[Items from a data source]
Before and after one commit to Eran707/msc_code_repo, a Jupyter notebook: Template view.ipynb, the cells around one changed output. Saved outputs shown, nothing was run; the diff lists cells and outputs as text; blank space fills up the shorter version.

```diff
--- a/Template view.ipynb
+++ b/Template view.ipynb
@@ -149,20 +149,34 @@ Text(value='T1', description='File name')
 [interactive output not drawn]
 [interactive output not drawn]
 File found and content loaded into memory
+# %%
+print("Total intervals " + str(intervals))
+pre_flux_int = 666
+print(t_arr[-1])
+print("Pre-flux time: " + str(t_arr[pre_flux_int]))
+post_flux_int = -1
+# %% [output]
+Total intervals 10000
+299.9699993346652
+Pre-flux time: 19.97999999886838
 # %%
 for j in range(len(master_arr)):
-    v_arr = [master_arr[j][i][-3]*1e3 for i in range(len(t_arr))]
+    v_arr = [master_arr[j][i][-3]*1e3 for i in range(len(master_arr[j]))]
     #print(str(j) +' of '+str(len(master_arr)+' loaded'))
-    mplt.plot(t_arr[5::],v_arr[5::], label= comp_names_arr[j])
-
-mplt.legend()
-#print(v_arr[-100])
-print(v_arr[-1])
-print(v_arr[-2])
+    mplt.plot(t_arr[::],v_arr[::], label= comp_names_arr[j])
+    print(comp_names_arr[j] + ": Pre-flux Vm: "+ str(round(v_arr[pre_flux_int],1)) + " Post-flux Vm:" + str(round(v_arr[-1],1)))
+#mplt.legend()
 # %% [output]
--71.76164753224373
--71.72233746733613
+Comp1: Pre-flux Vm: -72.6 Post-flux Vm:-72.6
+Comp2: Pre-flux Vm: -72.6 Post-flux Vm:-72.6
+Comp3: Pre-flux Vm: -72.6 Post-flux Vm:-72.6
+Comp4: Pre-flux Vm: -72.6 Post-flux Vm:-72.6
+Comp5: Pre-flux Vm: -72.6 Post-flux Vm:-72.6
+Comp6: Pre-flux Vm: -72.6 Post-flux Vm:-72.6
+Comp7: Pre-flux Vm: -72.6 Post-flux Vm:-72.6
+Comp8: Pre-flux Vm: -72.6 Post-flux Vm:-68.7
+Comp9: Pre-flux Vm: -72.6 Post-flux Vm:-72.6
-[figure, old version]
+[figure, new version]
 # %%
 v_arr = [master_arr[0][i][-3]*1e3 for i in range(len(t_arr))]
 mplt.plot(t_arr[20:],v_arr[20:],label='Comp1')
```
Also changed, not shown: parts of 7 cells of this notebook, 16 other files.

EXERCISE DIRECTIONS: Where does "output" appear in the records above? Copy each line that holds it.

ANSWER FOR THE TASK:
Before and after one commit to Eran707/msc_code_repo, a Jupyter notebook: Template view.ipynb, the cells around one changed output. Saved outputs shown, nothing was run; the diff lists cells and outputs as text; blank space fills up the shorter version.
 [interactive output not drawn]
 [interactive output not drawn]
+# %% [output]
 # %% [output]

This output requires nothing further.